A Northwest Territories committee is changing its process for determining species at risk with the goal of better reflecting Indigenous and community knowledge. The N.W.T. Species at Risk Committee (SARC) made the announcement in a news release Tuesday. It says it will now use two separate sets of criteria based on Indigenous and community knowledge, and scientific knowledge, respectively.

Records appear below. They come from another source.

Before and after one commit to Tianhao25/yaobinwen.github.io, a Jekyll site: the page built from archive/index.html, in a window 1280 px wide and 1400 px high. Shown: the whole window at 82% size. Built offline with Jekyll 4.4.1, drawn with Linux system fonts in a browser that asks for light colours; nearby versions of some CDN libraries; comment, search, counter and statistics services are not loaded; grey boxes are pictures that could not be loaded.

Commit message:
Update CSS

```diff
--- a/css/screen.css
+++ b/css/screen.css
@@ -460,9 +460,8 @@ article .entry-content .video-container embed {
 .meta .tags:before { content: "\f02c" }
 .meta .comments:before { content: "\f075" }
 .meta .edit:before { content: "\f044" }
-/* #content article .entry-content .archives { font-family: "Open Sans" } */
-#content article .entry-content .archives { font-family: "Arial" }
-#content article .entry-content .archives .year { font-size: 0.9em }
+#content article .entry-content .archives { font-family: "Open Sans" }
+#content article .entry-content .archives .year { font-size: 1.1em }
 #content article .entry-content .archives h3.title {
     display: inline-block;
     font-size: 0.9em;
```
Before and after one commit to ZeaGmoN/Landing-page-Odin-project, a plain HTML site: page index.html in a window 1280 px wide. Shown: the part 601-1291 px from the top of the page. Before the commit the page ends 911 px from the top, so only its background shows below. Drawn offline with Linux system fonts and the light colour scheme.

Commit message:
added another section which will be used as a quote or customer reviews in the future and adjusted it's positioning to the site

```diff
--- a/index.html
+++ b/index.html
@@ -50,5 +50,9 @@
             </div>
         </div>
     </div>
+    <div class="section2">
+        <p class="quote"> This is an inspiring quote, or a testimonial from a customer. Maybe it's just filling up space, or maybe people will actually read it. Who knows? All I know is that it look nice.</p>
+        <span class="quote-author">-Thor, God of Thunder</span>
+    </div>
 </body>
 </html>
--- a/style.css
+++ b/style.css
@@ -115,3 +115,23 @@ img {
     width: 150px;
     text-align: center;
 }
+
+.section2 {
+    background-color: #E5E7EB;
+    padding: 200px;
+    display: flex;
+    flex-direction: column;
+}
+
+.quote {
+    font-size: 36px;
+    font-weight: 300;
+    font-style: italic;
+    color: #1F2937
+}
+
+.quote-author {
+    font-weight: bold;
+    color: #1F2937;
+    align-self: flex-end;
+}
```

The final species assessment can be supported by criteria from either, or both, knowledge systems, depending on the best available information, the release says. "Around the world, accepted standards for species at risk assessments are based strongly in western science," Leon Andrew, chair of the Northwest Territories Species at Risk Committee, said in a statement. "However, there is increasing acceptance that Indigenous and community knowledges are systems of knowing in their own right that do not need to fit within a model of, or be verified by, western science." Both knowledge systems to exist as equals The release says it became "clear" to the committee that the assessment process needed to be "rethought and rebuilt" so that it "recognizes the local, holistic, eco-centric and social-spiritual context of Indigenous knowledges." The new guidelines are consistent with the Convention on Biological Diversity, it says. "Through a more balanced and holistic approach to species assessment, SARC hopes to provide room for both knowledge systems to exist and interact as equals," the release reads in part. The committee's assessment process and objective biological criteria now significantly differ from those used by the Committee on the Status of Endangered Wildlife in Canada, and the International Union for the Conservation of Nature, according to the release. The new assessment process will be applied for the first time to the re-assessment of polar bears in April 2021. The committee says it will regularly review the effectiveness of the new assessment criteria.